E-commerce returns are not environmentally friendly
Here is the ugly side of all this - returns are not sustainable at all, so mother earth won't shake hands with you. According to Optoro, in the US, returns create 15 million tonnes of carbon emissions and 5 billion pounds of landfill waste every year!
The process of returning the goods creates additional carbon waste, as the product needs to travel the same route again. And the impact gets even worse if retailers use nearly impossible to recycle materials in their packaging, such as plastic. Moreover, in many cases, each item needs to be manually checked, cleaned, rewrapped, etc. Of course, some goods are donated, and they live another life by helping people in need, but some part of it ends up in the garbage bin.
Most customers do not realize the impact their actions have on the environment when choosing to return 4/5 items. They may think about the carbon footprint they create by doing this, but they rarely comprehend other involved costs. And the ones who are aware of this have to choose between their well-being and society. So as it naturally happens human beings tend to prioritize their own happiness.
The responsibility for the vast impact of returns on the environment falls in both - customer and retailer hands. Retailers should ensure that they've done everything to help customers order the correct item in the first place. Moreover, they should educate their customers about the impact their choices have on the climate. Such things as supply-chain transparency may be the first step of the journey. And the customers themselves need to change their mindset and stop putting their needs above society.
E-commerce leaders thought on returns
We covered many points of view in this article, but let’s look at how the reality looks like - what real retailers are thinking about e-commerce returns. E-commerce search solution provider SearchNode conducted an e-commerce leaders survey on e-commerce Trends 2021, which attracted more than 100 decision-makers from the most prominent e-commerce companies in the world. The complete survey includes 34 survey questions covering new e-commerce trends, businesses’ thoughts, future technology plans, and more. One of the questions was about free returns.

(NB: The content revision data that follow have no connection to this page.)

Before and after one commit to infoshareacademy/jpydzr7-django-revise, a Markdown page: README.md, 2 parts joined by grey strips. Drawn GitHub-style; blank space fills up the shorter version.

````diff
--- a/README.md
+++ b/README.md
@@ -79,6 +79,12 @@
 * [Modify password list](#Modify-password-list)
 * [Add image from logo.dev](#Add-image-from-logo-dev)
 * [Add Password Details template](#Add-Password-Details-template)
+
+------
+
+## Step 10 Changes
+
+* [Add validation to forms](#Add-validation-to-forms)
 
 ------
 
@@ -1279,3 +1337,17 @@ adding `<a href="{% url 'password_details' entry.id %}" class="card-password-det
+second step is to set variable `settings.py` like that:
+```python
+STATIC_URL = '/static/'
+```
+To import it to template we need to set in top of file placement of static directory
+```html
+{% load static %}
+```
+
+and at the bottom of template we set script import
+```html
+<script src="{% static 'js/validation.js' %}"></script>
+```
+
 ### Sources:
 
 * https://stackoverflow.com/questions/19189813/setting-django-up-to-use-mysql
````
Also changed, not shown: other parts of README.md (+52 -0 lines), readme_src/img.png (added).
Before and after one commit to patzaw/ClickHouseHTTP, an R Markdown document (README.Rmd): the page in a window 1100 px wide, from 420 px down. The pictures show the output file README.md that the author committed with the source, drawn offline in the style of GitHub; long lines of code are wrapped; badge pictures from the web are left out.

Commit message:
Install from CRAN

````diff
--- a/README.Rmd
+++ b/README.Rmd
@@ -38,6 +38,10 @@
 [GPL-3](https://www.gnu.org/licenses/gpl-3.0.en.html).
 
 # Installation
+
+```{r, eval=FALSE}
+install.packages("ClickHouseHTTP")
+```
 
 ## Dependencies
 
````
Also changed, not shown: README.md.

Thus this is a great benchmark to see what will be the future of this topic.
As many customers expect retailers to offer returns for free, it's not surprising that SearchNode survey revealed 59% of e-commerce leaders will either continue to provide it or begin to offer it in 2021.
On the other hand, many companies are trying to stop offering returns without charge entirely. The survey revealed that 1 out of 4 online retailers will not offer it in 2021. This may indicate that the potential savings brought by paid returns can be enough to compensate for potentially lost sales.
Final word on e-commerce returns
While there are many benefits of free returns for online retailers, the hidden costs may be higher. After all, it depends on your business and its customers entirely. It is not all black and white; thus, you shouldn't think about the returns policy just from a "to offer/not to offer" perspective. Many retailers find tailored e-commerce returns strategies very effective. Thus, analyze your sales data and finances to identify potentially profitable opportunities. Our advice would be to survey your customers and do a lot of testing before deciding to change your policy. After all, all e-commerce businesses are different, so the results may vary for you and other online stores.
It is exciting to see that some companies already limit the number of returns or eliminate the service entirely. They are doing all of us a favor, as they contribute to the reduction of pollution. But there is still a lot of work to do for the retailer and customers, who should be educated to help them realize the actual costs behind blindly abusing the free return policy. Let's hope it's the right direction for the future, but for now, at least, free returns will continue to be a largely negative force for e-commerce companies.